(Revision comparison data)
──────────────────────────────

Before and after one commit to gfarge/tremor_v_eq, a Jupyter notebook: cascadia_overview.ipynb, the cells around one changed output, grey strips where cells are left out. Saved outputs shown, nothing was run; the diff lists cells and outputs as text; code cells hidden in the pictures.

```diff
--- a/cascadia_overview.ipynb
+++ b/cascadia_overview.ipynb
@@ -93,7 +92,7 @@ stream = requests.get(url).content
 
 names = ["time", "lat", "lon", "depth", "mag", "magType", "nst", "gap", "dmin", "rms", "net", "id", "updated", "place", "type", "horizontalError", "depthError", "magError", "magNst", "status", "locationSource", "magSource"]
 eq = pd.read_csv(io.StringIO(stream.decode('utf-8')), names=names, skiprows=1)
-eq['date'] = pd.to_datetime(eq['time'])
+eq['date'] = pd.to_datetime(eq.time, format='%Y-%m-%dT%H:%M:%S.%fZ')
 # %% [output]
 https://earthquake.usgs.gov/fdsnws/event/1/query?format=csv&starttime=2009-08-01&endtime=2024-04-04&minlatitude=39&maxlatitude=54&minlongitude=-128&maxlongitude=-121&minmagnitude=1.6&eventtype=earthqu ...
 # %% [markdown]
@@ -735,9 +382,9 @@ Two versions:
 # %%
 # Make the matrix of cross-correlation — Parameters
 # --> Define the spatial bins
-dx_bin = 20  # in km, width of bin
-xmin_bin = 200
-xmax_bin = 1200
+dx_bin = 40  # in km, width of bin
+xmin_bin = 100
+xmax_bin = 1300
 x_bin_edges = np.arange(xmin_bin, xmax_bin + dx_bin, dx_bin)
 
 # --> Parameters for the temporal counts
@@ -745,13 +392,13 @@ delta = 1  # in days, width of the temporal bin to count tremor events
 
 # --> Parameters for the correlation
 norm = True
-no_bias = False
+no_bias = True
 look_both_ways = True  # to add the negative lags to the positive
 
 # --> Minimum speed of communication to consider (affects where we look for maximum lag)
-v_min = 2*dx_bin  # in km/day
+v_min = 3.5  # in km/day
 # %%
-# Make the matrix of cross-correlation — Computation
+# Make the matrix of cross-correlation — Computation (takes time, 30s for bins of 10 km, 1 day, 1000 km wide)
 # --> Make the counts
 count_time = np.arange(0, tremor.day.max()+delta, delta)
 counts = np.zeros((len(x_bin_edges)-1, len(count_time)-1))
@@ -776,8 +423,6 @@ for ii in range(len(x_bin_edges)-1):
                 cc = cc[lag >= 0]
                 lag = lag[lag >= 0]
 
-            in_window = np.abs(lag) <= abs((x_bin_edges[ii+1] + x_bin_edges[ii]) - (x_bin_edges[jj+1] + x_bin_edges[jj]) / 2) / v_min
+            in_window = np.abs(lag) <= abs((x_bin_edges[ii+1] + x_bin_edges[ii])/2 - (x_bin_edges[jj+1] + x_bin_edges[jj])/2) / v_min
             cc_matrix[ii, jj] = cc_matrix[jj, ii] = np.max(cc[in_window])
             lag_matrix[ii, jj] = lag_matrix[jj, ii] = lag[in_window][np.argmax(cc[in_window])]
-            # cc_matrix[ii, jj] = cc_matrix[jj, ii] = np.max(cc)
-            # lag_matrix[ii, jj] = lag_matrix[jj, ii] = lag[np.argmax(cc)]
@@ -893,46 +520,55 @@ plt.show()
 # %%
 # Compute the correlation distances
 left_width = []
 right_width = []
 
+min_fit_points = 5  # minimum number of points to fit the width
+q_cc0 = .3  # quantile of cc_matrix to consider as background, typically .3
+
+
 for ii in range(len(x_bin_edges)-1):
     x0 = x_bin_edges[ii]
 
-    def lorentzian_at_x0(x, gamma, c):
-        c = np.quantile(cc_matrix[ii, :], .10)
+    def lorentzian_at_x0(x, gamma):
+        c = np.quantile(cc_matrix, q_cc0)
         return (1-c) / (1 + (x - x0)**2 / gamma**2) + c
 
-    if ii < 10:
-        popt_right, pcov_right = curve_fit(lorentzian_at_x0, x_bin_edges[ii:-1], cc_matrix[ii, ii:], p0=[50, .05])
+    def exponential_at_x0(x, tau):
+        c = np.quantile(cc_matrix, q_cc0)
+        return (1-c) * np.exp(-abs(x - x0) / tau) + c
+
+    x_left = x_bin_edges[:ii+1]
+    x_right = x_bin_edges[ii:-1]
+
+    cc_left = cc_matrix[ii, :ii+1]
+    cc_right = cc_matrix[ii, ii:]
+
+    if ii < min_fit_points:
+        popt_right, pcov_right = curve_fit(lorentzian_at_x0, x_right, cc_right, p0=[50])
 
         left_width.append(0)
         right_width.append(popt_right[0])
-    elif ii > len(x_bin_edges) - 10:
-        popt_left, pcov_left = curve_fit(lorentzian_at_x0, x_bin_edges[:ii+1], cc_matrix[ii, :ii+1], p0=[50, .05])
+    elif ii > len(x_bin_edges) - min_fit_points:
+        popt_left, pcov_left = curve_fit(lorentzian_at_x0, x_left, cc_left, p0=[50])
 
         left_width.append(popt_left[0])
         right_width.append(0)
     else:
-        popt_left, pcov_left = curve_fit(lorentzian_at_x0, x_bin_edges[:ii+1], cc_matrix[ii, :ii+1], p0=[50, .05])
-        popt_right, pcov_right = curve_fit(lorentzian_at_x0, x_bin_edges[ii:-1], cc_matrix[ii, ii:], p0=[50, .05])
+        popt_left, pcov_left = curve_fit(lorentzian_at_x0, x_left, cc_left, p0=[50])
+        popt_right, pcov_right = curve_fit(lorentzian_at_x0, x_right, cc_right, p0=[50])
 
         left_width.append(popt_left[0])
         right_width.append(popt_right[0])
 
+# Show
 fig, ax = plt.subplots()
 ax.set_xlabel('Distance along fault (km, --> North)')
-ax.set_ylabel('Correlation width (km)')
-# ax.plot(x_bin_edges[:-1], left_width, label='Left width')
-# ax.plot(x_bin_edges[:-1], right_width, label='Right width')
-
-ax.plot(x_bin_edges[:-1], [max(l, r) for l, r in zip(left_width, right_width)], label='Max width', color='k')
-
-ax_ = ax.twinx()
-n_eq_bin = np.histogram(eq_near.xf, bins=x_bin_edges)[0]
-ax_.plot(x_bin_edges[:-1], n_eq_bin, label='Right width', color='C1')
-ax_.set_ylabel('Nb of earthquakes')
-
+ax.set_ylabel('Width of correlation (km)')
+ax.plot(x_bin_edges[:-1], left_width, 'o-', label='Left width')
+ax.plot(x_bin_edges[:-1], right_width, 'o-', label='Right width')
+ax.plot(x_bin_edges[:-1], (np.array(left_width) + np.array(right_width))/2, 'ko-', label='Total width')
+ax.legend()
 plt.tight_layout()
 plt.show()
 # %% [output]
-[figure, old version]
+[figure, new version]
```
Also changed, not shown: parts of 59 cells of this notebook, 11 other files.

──────────────────────────────

**ASSIGNMENT:** Wherever the string "Make" appears in a line of the records, copy that line.

**EXERCISE ANSWER:**
 # Make the matrix of cross-correlation — Parameters
-# Make the matrix of cross-correlation — Computation
+# Make the matrix of cross-correlation — Computation (takes time, 30s for bins of 10 km, 1 day, 1000 km wide)
 # --> Make the counts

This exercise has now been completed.